    Experimental Parasitology 03/2001; 97(2):77-88. DOI:10.1006/expr.2000.4585 · 1.86 Impact Factor

Publication Stats

469 Citations
50.90 Total Impact Points
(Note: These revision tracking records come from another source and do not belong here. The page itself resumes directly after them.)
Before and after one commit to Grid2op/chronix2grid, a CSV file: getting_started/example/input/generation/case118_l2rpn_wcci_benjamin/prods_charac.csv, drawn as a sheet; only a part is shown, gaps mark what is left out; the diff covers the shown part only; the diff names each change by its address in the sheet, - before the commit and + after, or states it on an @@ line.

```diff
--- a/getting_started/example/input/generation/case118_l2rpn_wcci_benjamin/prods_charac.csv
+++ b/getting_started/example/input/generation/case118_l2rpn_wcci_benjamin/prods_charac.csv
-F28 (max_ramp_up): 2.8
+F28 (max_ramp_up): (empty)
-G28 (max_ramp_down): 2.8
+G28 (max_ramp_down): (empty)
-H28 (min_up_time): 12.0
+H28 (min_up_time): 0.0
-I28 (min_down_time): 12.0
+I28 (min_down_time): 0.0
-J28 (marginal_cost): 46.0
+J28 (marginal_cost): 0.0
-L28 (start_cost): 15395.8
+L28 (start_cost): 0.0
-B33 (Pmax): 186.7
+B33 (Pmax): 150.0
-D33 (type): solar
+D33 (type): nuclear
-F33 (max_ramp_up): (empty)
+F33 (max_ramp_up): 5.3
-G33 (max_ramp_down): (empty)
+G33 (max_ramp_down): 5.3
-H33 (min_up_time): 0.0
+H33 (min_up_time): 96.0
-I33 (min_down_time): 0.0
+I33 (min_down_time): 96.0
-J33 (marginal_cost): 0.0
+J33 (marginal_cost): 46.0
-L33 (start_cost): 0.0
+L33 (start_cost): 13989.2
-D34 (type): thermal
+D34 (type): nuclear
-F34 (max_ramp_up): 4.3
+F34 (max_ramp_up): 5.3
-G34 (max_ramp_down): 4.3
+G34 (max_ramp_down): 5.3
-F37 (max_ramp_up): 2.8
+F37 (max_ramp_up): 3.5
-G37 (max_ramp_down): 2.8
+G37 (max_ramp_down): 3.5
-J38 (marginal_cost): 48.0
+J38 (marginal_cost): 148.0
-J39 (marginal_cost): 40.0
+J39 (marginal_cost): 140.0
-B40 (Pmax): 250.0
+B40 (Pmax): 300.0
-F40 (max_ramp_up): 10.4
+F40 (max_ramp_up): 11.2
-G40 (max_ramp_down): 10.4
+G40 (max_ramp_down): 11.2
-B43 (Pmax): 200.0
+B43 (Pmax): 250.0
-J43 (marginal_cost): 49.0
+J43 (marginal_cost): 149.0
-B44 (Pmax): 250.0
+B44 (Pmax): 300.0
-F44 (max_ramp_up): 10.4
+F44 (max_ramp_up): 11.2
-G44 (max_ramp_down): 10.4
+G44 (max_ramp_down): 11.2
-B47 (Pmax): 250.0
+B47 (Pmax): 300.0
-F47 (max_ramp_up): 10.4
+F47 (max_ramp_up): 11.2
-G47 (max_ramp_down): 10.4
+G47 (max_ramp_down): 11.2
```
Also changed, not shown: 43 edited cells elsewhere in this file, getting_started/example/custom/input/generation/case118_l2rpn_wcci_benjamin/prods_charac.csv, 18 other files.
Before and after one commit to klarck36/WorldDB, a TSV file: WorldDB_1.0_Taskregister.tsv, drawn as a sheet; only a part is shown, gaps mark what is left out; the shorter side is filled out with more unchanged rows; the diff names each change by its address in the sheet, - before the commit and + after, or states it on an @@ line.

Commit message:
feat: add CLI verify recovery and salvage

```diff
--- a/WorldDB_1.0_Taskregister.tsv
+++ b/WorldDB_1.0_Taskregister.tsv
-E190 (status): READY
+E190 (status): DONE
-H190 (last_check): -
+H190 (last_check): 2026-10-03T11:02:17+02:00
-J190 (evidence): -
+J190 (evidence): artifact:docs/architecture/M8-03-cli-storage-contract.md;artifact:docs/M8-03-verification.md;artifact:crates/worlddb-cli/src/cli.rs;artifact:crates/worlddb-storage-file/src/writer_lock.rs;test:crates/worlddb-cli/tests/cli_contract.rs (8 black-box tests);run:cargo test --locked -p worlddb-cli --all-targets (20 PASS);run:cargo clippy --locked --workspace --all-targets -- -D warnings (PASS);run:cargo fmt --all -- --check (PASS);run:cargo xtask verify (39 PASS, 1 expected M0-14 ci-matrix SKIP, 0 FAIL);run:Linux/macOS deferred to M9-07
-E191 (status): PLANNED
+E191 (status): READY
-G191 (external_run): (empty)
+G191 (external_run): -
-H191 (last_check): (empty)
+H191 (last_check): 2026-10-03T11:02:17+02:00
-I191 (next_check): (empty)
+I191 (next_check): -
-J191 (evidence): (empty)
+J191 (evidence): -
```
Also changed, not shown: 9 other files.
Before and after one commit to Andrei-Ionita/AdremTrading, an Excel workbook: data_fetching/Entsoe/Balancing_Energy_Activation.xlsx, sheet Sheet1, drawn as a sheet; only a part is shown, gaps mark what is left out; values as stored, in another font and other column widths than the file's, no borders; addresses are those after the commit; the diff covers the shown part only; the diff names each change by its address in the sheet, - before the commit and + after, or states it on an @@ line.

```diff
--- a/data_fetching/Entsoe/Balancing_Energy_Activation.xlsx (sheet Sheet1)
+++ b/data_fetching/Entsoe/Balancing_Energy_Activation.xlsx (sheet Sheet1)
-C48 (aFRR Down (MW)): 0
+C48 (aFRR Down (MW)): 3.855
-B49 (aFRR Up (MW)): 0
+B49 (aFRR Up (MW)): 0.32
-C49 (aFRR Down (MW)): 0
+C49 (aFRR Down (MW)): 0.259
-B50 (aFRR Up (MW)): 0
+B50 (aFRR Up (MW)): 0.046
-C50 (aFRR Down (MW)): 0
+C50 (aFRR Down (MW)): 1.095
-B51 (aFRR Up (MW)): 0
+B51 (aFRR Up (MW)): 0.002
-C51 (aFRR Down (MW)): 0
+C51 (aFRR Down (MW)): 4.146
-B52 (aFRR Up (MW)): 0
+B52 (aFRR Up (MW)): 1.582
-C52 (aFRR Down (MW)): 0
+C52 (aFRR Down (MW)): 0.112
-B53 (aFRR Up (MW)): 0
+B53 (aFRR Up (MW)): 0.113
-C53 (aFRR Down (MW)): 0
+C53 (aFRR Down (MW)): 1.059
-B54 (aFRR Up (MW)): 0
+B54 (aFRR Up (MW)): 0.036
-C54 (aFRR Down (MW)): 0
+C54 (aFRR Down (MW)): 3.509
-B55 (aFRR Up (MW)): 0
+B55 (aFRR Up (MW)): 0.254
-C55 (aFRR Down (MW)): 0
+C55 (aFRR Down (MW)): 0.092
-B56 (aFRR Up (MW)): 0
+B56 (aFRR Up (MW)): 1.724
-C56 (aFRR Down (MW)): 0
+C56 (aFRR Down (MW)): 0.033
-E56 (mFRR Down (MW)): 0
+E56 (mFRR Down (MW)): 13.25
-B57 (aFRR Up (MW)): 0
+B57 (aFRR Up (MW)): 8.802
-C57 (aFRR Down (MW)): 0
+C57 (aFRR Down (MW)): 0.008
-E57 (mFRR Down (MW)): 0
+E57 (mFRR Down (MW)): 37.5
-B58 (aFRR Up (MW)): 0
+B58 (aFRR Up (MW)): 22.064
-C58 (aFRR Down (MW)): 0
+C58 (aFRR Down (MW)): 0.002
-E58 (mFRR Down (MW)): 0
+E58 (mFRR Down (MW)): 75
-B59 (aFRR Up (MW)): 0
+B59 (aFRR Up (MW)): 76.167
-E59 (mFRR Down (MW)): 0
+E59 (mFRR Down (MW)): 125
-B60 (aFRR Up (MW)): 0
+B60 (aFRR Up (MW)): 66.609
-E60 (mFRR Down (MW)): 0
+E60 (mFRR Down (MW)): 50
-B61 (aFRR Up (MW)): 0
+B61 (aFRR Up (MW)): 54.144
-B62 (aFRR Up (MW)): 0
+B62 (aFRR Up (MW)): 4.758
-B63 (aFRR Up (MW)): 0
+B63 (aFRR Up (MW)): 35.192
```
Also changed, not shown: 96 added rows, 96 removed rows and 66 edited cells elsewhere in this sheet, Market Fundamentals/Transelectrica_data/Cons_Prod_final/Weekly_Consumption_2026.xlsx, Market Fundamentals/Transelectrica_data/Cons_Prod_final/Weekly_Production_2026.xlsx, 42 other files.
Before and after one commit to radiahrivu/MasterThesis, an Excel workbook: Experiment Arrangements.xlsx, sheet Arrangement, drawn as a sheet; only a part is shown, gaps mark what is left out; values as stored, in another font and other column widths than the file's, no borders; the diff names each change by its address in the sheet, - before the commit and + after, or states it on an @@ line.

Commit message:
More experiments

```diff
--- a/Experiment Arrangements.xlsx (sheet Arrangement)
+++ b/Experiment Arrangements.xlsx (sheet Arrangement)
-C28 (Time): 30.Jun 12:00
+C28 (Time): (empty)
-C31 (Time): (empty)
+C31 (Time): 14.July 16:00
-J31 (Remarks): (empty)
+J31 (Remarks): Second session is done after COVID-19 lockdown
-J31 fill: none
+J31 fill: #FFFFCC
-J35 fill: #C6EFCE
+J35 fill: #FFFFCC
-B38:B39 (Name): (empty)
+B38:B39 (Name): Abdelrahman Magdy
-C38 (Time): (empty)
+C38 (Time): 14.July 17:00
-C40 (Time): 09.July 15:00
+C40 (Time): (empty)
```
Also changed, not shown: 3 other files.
  • 2009
    • University of Maryland, Baltimore
      • Institute of Human Virology
      Baltimore, Maryland, United States
  • 2008
    • University of Cologne
      • Department of Internal Medicine
      Köln, North Rhine-Westphalia, Germany
  • 2001–2008
    • Johns Hopkins Bloomberg School of Public Health
      • W. Harry Feinstone Department of Molecular Microbiology and Immunology
      Baltimore, Maryland, United States
    • Johns Hopkins University
      Baltimore, Maryland, United States
  • 2007
    • University of Vermont
      • Department of Microbiology and Molecular Genetics
      Burlington, Vermont, United States
  • 2006
    • University of Georgia
      Атина, Georgia, United States